I think that’s really interesting. I guess I could follow my cows with litmus paper but even the cows would think that’s weird. I think Elizondo has a lot to teach us but at this point, dividing my time between my employer, my family and my small herd I can’t be too nerdy about numbers. I just look at their condition, their coat and their manure as we move through the pastures. Maybe that’s a lame excuse though. I dunno.
But just think what a hit you would be with these stories at the office and social functions! LOL It didn’t sound all that bad really – go to pharmacy, buy pH paper, put pkg in farm chore jacket pocket, one day when you see a cow pee dip your paper on a blade of grass that got “watered” and take reading – you don’t need to catch it from the cow. If you see some pH paper mysteriously arrive from Amazon in your mailbox one day consider this your Bovine Urology Scholarship Award lol!
Here is my last plug for pee H testing, if nothing else used as a second opinion to the other conditions you already read – a reference to a conference Mark Bader was a speaker at:
“Protein in excess of energy will increase health problems and in many cases is responsible for slow breed back. If the urine pH of your animals is over seven, this condition exists in your herd.” http://www.ecofarm.co.nz/Probitas/Conference.html
Agricultural Insights has a Mark Bader (the pH guy) podcast for mbrs only on Cattle biology and Minerals. I am not a mbr are you still? http://agriculturalinsights.com/mark-bader-on-free-choice-minerals/
There don’t seem to be ag insights podcasts anymore. Chris appears to be focused on a new venture.

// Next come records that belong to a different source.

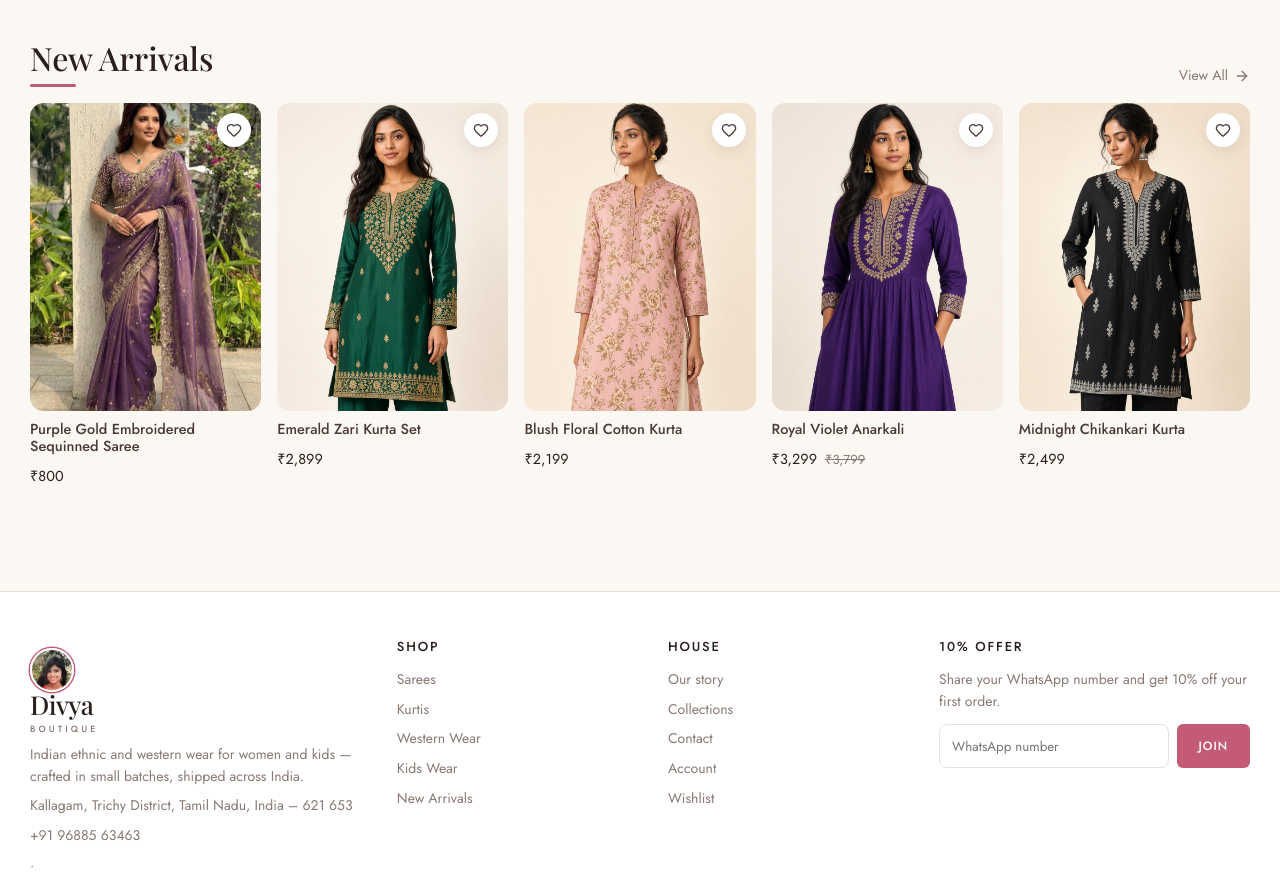
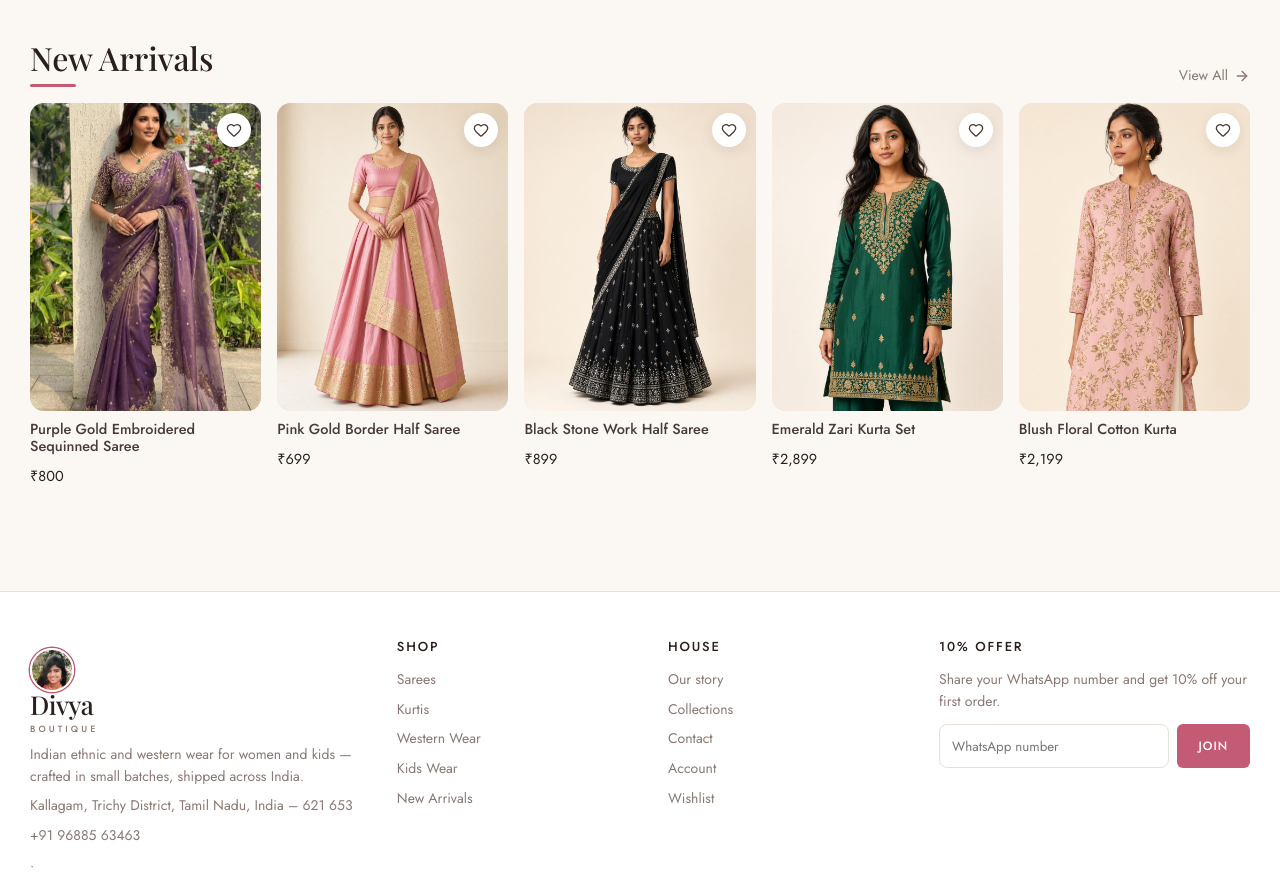
Before and after one commit to balachandarj-hash/divya-boutique, a React (Vite) app: page / in a window 1280 px wide. Shown: the part 909-1795 px from the top of the page. Built offline with nearby package versions, Linux system fonts and the light colour scheme; a web font is replaced by a local one.

Commit message:
Add pink gold-border and black stone-work half sarees.
Realistic catalog photos, priced ₹699 and ₹899, listed on Sarees and New Arrivals.

```diff
--- a/src/data/catalog.ts
+++ b/src/data/catalog.ts
@@ -127,6 +127,54 @@ export const PRODUCTS: Product[] = [
     collections: ['festive', 'wedding'],
     rating: 4.8,
     reviews: 12,
+  },
+  {
+    id: 'ab-half-saree-pink',
+    slug: 'pink-gold-border-half-saree',
+    name: 'Pink Gold Border Half Saree',
+    category: 'sarees',
+    price: 699,
+    colors: ['Pink', 'Gold'],
+    sizes: ADULT,
+    fabric: 'Silk-blend langa with woven gold zari border',
+    care: 'Dry clean recommended. Fold the zari border flat.',
+    description:
+      'A blush-pink half saree set with a wide gold border on the langa and davani. Blouse, skirt and drape included — festive and ready for functions.',
+    details: [
+      'Pink half saree',
+      'Gold border on langa and davani',
+      'Comes as a set: blouse, langa and half saree drape',
+    ],
+    images: ['images/p-half-saree-pink.jpg'],
+    tags: ['half-saree', 'langa-voni', 'davani', 'gold-border', 'festive'],
+    isNew: true,
+    collections: ['festive', 'wedding'],
+    rating: 4.7,
+    reviews: 9,
+  },
+  {
+    id: 'ab-half-saree-black',
+    slug: 'black-stone-work-half-saree',
+    name: 'Black Stone Work Half Saree',
+    category: 'sarees',
+    price: 899,
+    colors: ['Black', 'Silver'],
+    sizes: ADULT,
+    fabric: 'Georgette with stone and crystal embellishment',
+    care: 'Dry clean only. Avoid pulling stones or sequins.',
+    description:
+      'A black half saree set with stone work across the langa, blouse neckline and drape border. Soft sparkle for evening functions and receptions.',
+    details: [
+      'Black half saree',
+      'Stone work on langa, blouse and drape',
+      'Comes as a set: blouse, langa and half saree drape',
+    ],
+    images: ['images/p-half-saree-black.jpg'],
+    tags: ['half-saree', 'langa-voni', 'stone', 'party'],
+    isNew: true,
+    collections: ['festive', 'wedding'],
+    rating: 4.8,
+    reviews: 7,
   },
   {
     id: 'ab-saree-kanjee',
--- a/src/pages/Home.tsx
+++ b/src/pages/Home.tsx
@@ -42,10 +42,10 @@ export default function Home() {
   const slide = SLIDES[i]
   const arrivals = [
     'ab-saree-purple-gold',
+    'ab-half-saree-pink',
+    'ab-half-saree-black',
     'ab-kurta-emerald',
     'ab-kurta-blush',
-    'ab-kurta-violet',
-    'ab-kurta-black',
   ]
     .map((id) => PRODUCTS.find((p) => p.id === id))
     .filter((p): p is (typeof PRODUCTS)[number] => Boolean(p))
```
Also changed, not shown: public/images/p-half-saree-black.jpg (added), public/images/p-half-saree-pink.jpg (added).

Mark Bader is all about the energy. He gave me some advice last spring and it has caused me to change my spring grazing plans. I need to let my cows be picky in the early spring so I may just subdivide my farm into 10 paddocks and rotate them through the entire farm 3 times in April. Maybe add a few divisions and roll through twice in May. Then we slow down. Whatever we end up doing, we’ll move faster than we did last year.